%%

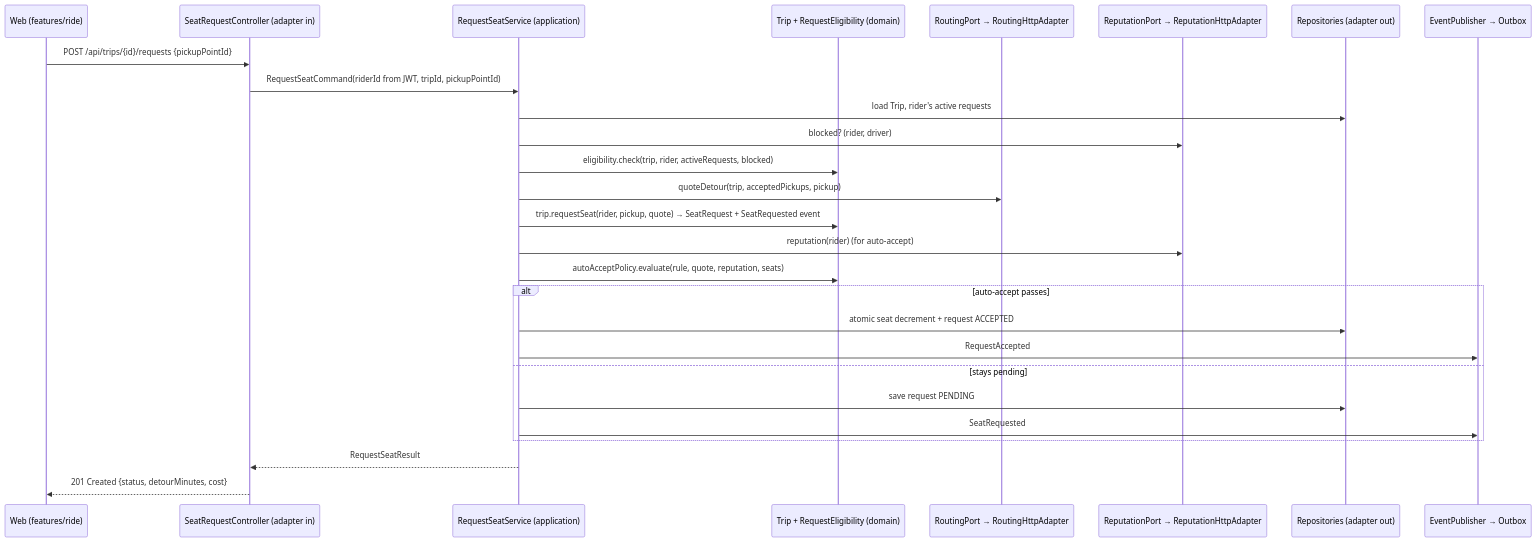
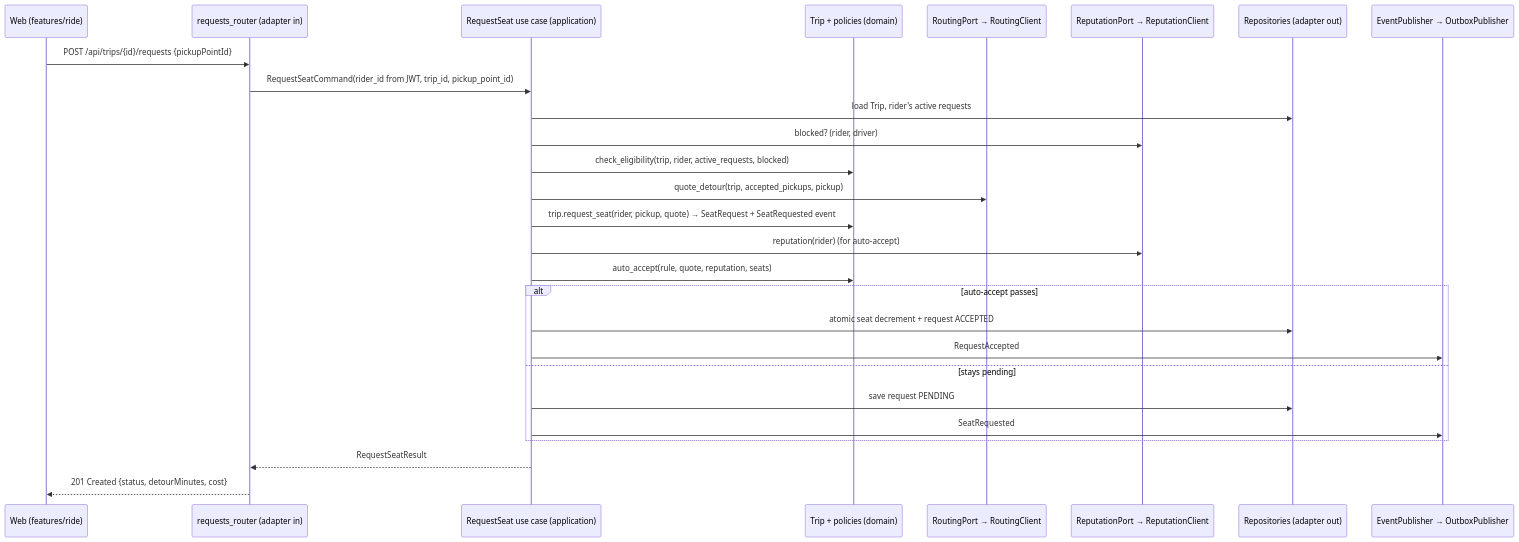
Before and after one commit to Andrew-Ih/COMP-4350-Group5-GetDrove: the second of 3 diagrams in implementation-plan.md, drawn with Mermaid. The commit also changed other lines of this file and 12 other files, not shown here.

````diff
--- a/implementation-plan.md
+++ b/implementation-plan.md
@@ -1237,30 +1221,30 @@
 ```mermaid
 sequenceDiagram
     participant UI as Web (features/ride)
-    participant C as SeatRequestController (adapter in)
-    participant UC as RequestSeatService (application)
-    participant D as Trip + RequestEligibility (domain)
-    participant R as RoutingPort → RoutingHttpAdapter
-    participant A as ReputationPort → ReputationHttpAdapter
+    participant C as requests_router (adapter in)
+    participant UC as RequestSeat use case (application)
+    participant D as Trip + policies (domain)
+    participant R as RoutingPort → RoutingClient
+    participant A as ReputationPort → ReputationClient
     participant P as Repositories (adapter out)
-    participant E as EventPublisher → Outbox
+    participant E as EventPublisher → OutboxPublisher
 
     UI->>C: POST /api/trips/{id}/requests {pickupPointId}
-    C->>UC: RequestSeatCommand(riderId from JWT, tripId, pickupPointId)
+    C->>UC: RequestSeatCommand(rider_id from JWT, trip_id, pickup_point_id)
     UC->>P: load Trip, rider's active requests
     UC->>A: blocked? (rider, driver)
-    UC->>D: eligibility.check(trip, rider, activeRequests, blocked)
-    UC->>R: quoteDetour(trip, acceptedPickups, pickup)
-    UC->>D: trip.requestSeat(rider, pickup, quote) → SeatRequest + SeatRequested event
+    UC->>D: check_eligibility(trip, rider, active_requests, blocked)
+    UC->>R: quote_detour(trip, accepted_pickups, pickup)
+    UC->>D: trip.request_seat(rider, pickup, quote) → SeatRequest + SeatRequested event
     UC->>A: reputation(rider) (for auto-accept)
-    UC->>D: autoAcceptPolicy.evaluate(rule, quote, reputation, seats)
+    UC->>D: auto_accept(rule, quote, reputation, seats)
     alt auto-accept passes
         UC->>P: atomic seat decrement + request ACCEPTED
         UC->>E: RequestAccepted
     else stays pending
         UC->>P: save request PENDING
         UC->>E: SeatRequested
     end
     UC-->>C: RequestSeatResult
     C-->>UI: 201 Created {status, detourMinutes, cost}
 ```
````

%%

(PROBLEM) Without any of its images, the data above should be returned exactly.

(ANSWER BELOW)
Before and after one commit to Andrew-Ih/COMP-4350-Group5-GetDrove: the second of 3 diagrams in implementation-plan.md, drawn with Mermaid. The commit also changed other lines of this file and 12 other files, not shown here.

````diff
--- a/implementation-plan.md
+++ b/implementation-plan.md
@@ -1237,30 +1221,30 @@
 ```mermaid
 sequenceDiagram
     participant UI as Web (features/ride)
-    participant C as SeatRequestController (adapter in)
-    participant UC as RequestSeatService (application)
-    participant D as Trip + RequestEligibility (domain)
-    participant R as RoutingPort → RoutingHttpAdapter
-    participant A as ReputationPort → ReputationHttpAdapter
+    participant C as requests_router (adapter in)
+    participant UC as RequestSeat use case (application)
+    participant D as Trip + policies (domain)
+    participant R as RoutingPort → RoutingClient
+    participant A as ReputationPort → ReputationClient
     participant P as Repositories (adapter out)
-    participant E as EventPublisher → Outbox
+    participant E as EventPublisher → OutboxPublisher
 
     UI->>C: POST /api/trips/{id}/requests {pickupPointId}
-    C->>UC: RequestSeatCommand(riderId from JWT, tripId, pickupPointId)
+    C->>UC: RequestSeatCommand(rider_id from JWT, trip_id, pickup_point_id)
     UC->>P: load Trip, rider's active requests
     UC->>A: blocked? (rider, driver)
-    UC->>D: eligibility.check(trip, rider, activeRequests, blocked)
-    UC->>R: quoteDetour(trip, acceptedPickups, pickup)
-    UC->>D: trip.requestSeat(rider, pickup, quote) → SeatRequest + SeatRequested event
+    UC->>D: check_eligibility(trip, rider, active_requests, blocked)
+    UC->>R: quote_detour(trip, accepted_pickups, pickup)
+    UC->>D: trip.request_seat(rider, pickup, quote) → SeatRequest + SeatRequested event
     UC->>A: reputation(rider) (for auto-accept)
-    UC->>D: autoAcceptPolicy.evaluate(rule, quote, reputation, seats)
+    UC->>D: auto_accept(rule, quote, reputation, seats)
     alt auto-accept passes
         UC->>P: atomic seat decrement + request ACCEPTED
         UC->>E: RequestAccepted
     else stays pending
         UC->>P: save request PENDING
         UC->>E: SeatRequested
     end
     UC-->>C: RequestSeatResult
     C-->>UI: 201 Created {status, detourMinutes, cost}
 ```
````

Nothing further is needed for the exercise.